Biochar International
Bridging the Emissions Gap
CarbFix
Geo-engineering the climate: science, governance and uncertainty
Environmental Science and Technology
IRIN In-depth
Johns Hopkins University’s Teaching Climate/Energy Law & Policy Master of Science programme in Energy Policy & Climate
Lamont-Doherty Earth Observatory
Oxford University’s Martin School blog
The Earth Institute Columbia University
The Royal Society
UN Food and Agriculture Organization

Theme(s): Environment, Governance, Natural Disasters,
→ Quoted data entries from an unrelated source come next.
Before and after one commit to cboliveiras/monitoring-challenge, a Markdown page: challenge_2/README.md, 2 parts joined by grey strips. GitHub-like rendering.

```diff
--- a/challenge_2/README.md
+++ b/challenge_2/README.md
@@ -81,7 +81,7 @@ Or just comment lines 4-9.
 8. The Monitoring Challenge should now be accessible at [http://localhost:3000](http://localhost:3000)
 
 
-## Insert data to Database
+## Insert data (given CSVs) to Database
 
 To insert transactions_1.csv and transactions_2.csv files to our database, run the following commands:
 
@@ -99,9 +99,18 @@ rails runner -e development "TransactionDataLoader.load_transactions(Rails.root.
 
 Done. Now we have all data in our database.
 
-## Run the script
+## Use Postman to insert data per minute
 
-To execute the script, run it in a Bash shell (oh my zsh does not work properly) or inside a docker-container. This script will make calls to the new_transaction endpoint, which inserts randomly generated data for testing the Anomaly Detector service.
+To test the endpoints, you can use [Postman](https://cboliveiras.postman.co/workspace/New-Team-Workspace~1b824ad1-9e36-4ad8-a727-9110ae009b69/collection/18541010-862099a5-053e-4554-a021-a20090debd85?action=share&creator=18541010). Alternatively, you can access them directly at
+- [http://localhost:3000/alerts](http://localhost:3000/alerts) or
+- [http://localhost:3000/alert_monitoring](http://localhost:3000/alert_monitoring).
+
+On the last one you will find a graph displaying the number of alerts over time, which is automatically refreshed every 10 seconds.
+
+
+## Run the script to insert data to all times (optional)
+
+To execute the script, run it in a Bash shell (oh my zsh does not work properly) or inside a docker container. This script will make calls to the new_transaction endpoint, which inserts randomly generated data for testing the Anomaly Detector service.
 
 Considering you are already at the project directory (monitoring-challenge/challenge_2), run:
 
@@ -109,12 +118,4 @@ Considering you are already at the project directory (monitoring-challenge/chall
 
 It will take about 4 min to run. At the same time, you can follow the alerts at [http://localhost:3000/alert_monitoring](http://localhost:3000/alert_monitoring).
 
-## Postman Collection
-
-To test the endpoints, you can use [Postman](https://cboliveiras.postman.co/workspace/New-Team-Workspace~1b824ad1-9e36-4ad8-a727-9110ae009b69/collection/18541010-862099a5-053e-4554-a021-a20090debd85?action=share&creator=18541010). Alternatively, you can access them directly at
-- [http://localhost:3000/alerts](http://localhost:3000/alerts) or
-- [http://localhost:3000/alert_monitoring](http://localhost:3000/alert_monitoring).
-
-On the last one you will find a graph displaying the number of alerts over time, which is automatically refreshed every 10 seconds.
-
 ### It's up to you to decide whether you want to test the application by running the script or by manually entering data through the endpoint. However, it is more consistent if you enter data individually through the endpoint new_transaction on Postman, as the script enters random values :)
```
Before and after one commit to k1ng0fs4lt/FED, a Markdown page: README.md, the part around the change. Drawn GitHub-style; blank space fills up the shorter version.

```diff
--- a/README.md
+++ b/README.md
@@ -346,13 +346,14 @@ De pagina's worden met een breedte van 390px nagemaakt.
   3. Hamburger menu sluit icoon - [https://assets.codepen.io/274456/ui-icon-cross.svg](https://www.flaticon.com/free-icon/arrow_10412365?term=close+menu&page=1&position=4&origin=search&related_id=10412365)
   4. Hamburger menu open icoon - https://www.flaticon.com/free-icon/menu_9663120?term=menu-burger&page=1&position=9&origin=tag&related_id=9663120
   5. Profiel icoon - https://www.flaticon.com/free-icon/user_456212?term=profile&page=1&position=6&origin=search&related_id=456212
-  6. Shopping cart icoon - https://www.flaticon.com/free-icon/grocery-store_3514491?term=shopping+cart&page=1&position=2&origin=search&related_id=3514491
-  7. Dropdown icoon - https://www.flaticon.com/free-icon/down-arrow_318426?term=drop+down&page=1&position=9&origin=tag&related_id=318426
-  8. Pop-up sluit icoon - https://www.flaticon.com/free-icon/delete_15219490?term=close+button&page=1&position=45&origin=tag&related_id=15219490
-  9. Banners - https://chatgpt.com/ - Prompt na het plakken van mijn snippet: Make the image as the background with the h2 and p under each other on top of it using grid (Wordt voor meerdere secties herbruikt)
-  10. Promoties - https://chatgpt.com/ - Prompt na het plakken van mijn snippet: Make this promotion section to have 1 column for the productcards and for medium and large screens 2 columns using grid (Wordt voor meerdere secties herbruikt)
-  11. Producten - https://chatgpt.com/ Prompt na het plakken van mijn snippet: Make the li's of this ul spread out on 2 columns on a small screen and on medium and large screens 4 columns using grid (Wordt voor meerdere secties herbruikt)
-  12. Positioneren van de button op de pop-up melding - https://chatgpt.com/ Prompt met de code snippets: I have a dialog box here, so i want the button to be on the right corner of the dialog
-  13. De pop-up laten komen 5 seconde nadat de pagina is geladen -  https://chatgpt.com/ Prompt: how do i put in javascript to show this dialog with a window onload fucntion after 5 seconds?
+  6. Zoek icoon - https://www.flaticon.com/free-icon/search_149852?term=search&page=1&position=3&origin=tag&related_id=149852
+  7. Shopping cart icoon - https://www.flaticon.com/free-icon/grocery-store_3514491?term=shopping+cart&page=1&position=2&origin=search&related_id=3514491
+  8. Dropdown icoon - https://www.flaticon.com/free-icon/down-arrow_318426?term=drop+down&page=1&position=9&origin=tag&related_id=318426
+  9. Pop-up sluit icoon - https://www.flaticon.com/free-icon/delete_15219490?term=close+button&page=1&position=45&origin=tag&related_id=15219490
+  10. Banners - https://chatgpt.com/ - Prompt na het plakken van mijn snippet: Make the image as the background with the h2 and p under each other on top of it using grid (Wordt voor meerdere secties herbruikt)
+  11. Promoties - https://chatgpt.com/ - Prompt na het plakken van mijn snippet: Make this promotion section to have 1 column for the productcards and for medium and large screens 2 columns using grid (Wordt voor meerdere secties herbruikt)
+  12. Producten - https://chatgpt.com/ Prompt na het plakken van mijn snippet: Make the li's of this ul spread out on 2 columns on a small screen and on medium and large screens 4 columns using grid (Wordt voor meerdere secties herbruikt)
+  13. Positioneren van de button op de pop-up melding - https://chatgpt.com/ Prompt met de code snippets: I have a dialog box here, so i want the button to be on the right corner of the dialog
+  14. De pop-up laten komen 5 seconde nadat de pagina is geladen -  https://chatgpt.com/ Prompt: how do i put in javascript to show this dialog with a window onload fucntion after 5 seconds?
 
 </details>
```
[This report does not necessarily reflect the views of the United Nations]